RECORDS PROVIDED Start Marker
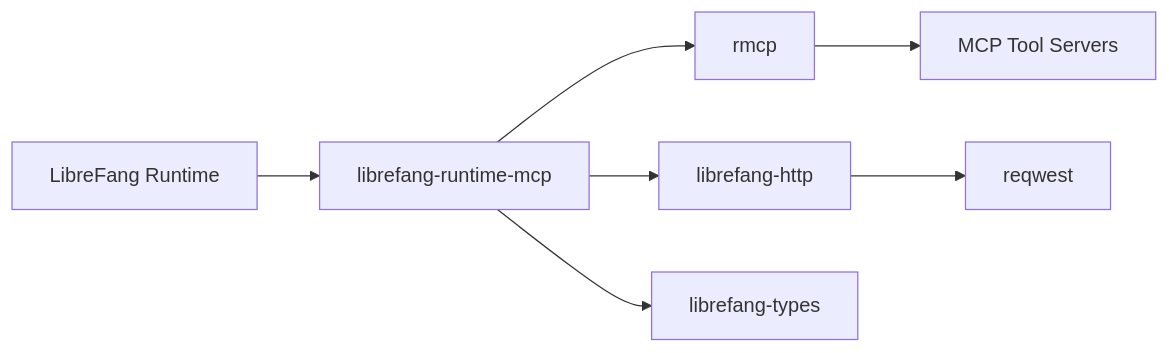
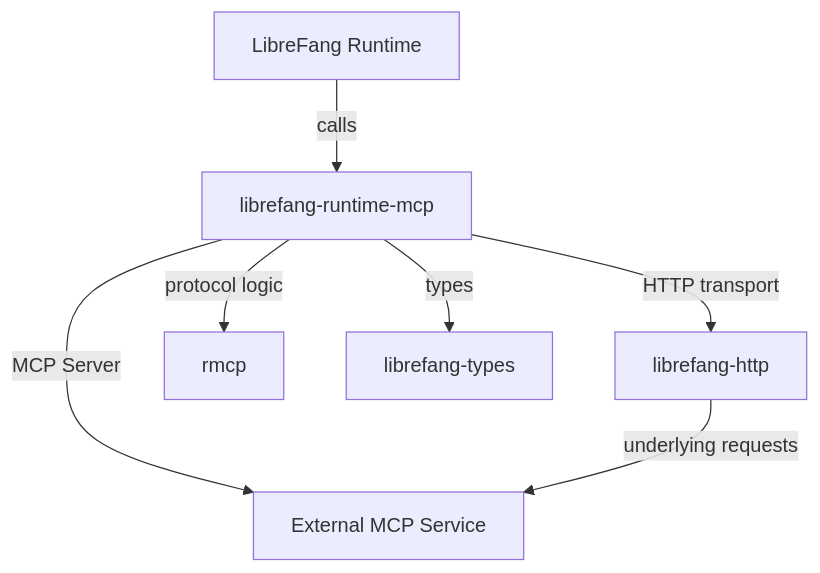
Before and after one commit to leszek3737/librefang-WIki: the diagram in other-librefang-runtime-mcp.md, drawn with Mermaid. The commit also changed other lines of this file and 99 other files, not shown here.

````diff
--- a/other-librefang-runtime-mcp.md
+++ b/other-librefang-runtime-mcp.md
@@ -13,9 +39,9 @@
 ```mermaid
-graph LR
-    A[LibreFang Runtime] --> B[librefang-runtime-mcp]
-    B --> C[rmcp]
-    B --> D[librefang-http]
-    B --> E[librefang-types]
-    C --> F[MCP Tool Servers]
-    D --> G[reqwest]
+graph TD
+    A[LibreFang Runtime] -->|calls| B[librefang-runtime-mcp]
+    B -->|HTTP transport| C[librefang-http]
+    B -->|protocol logic| D[rmcp]
+    B -->|types| E[librefang-types]
+    B -->|MCP Server| F[External MCP Service]
+    C -->|underlying requests| F
 ```
````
RECORDS PROVIDED End Marker
## WHAT TO WORK ON
Please report every line in the entries above that holds the string "other".

## EXERCISE ANSWER
Before and after one commit to leszek3737/librefang-WIki: the diagram in other-librefang-runtime-mcp.md, drawn with Mermaid. The commit also changed other lines of this file and 99 other files, not shown here.
--- a/other-librefang-runtime-mcp.md
+++ b/other-librefang-runtime-mcp.md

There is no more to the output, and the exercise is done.